In these uncertain economic times it’s a great source of potential new revenue. It also helps cement that emotional difference that we know is so critical. We should never underestimate the power of saying thank you.
We’ve also got workshops and one-to-one sessions with the amazing jeweller Anouskha (herself a client and founder of Links) as well as treats with D&D, which owns London restaurants including The Bluebird and Pont de la Tour. We work with all brands with which we have a natural synergy and affiliation, because if we do, our customers will too.
It might sound obvious to suggest you look at how you can link up with those around you, but believe me, some salons just don’t consider doing this, looking for their new injection of future customers from discount websites instead of working with people who could tangibly become reliable regular clients.
I did some private consultancy once for a salon that was in the shadow of an enormous factory. “So how do you work with them?” I asked, pointing at the huge gates with people streaming through them. “We don’t,” they sheepishly admitted. No staff discount, no reciprocal benefits, no special deals and packages for all those thousands of employees.
I’m pleased to say they did create a bespoke offer for the factory staff, delivered via their HR department, and they’ve been delighted with the constant trickle of business and revenue it has generated for them. So look around you and see if there is someone you could work together with to create something that benefits you both. But be creative – sometimes the obvious isn’t always so obvious.

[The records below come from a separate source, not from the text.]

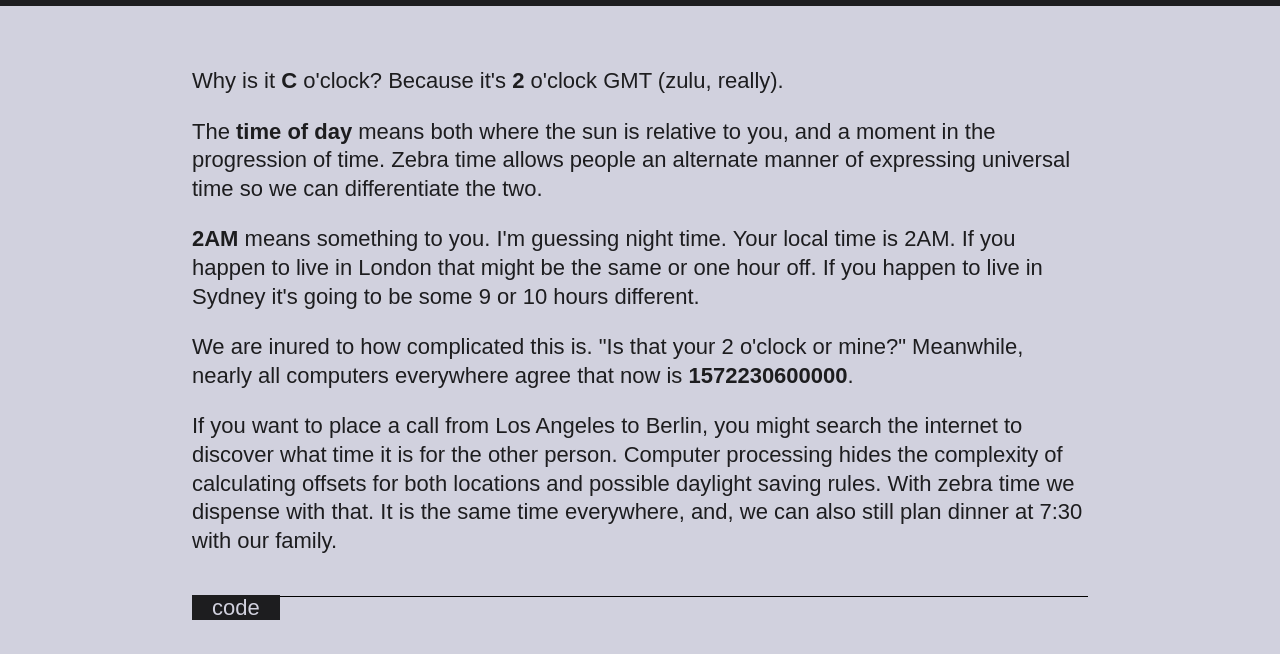
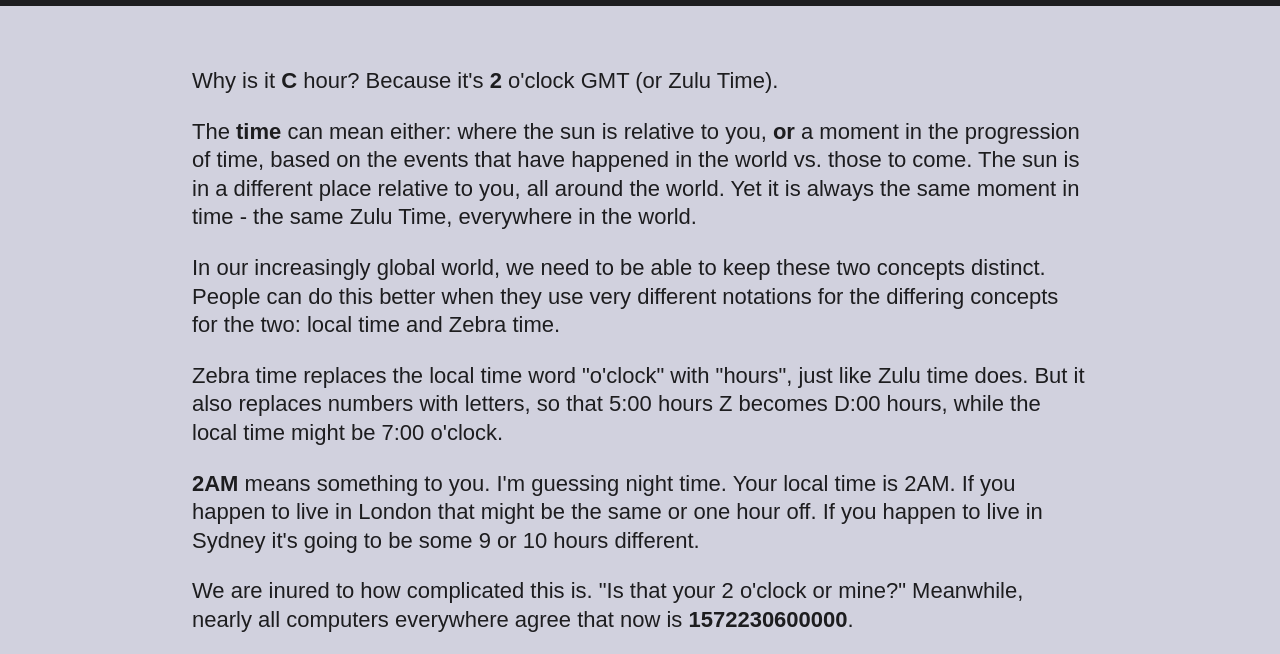
Before and after one commit to mespr/zebratime, a website: page index.html in a window 1280 px wide. Shown: the part 74-728 px from the top of the page. Drawn offline with Linux system fonts and the light colour scheme.

Commit message:
Update index.html

```diff
--- a/index.html
+++ b/index.html
@@ -117,13 +117,24 @@
 </section>
 <section id="content-container">
     <section id="home" class="page">
-        <p>Why is it <span class="zebra-hour strong"></span> o'clock?
+        <p>Why is it <span class="zebra-hour strong"></span> hour?
             Because it's <span class="zulu-hour strong"></span> o'clock
-            GMT (zulu, really).</p>
-        <p>The <span class="strong">time of day</span> means both where the sun
-            is relative to you, and a moment in the progression of time.
-            Zebra time allows people an alternate manner of expressing
-            universal time so we can differentiate the two.</p>
+            GMT (or Zulu Time).</p>
+        <p>The <span class="strong">time </span> can mean either:
+            where the sun is relative to you, <span class="strong">or </span>
+            a moment in the progression of time, based on the events that
+            have happened in the world vs. those to come.  The sun is in
+            a different place relative to you, all around the world. Yet it
+            is always the same moment in time - the same Zulu Time, everywhere
+            in the world.</p>
+        <p>In our increasingly global world, we need to be able to keep these
+            two concepts distinct.  People can do this better when they use very
+            different notations for the differing concepts for the two: local
+            time and Zebra time.</p>
+        <p> Zebra time replaces the local time word "o'clock" with "hours",
+            just like Zulu time does. But it also replaces numbers with letters,
+            so that 5:00 hours Z becomes D:00 hours, while the local time might
+            be 7:00 o'clock.</p>
         <p><span class="zulu-ampm-hour strong"></span> means something to you.
             I'm guessing <span class="zulu-activity"></span>. Your local time is
             <span class="local-ampm-hour"></span>. If you happen to live in London that
@@ -136,9 +147,10 @@
             the internet to discover what time it is for the other person. Computer
             processing hides the complexity of calculating offsets for both locations and
             possible daylight saving rules. With zebra time we dispense with that.
-            It is the same time everywhere, and, we can also still plan dinner at 7:30
-            with our family.</p>
+            It is the same point in time everywhere, yet we can also still plan dinner
+            at 7:30 with our family.</p>
     </section>
+
     <section id="code-title" class="page-title"><span>code</span></section>
     <section id="code" class="page">
         <p>ZebraTime is free and open source. In the loftiest of ideals, it
```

Hellen Ward is managing director of Richard Ward Hair & Metrospa in London’s Sloane Square and co-chair of Trailblazers for the hair and beauty industry sector.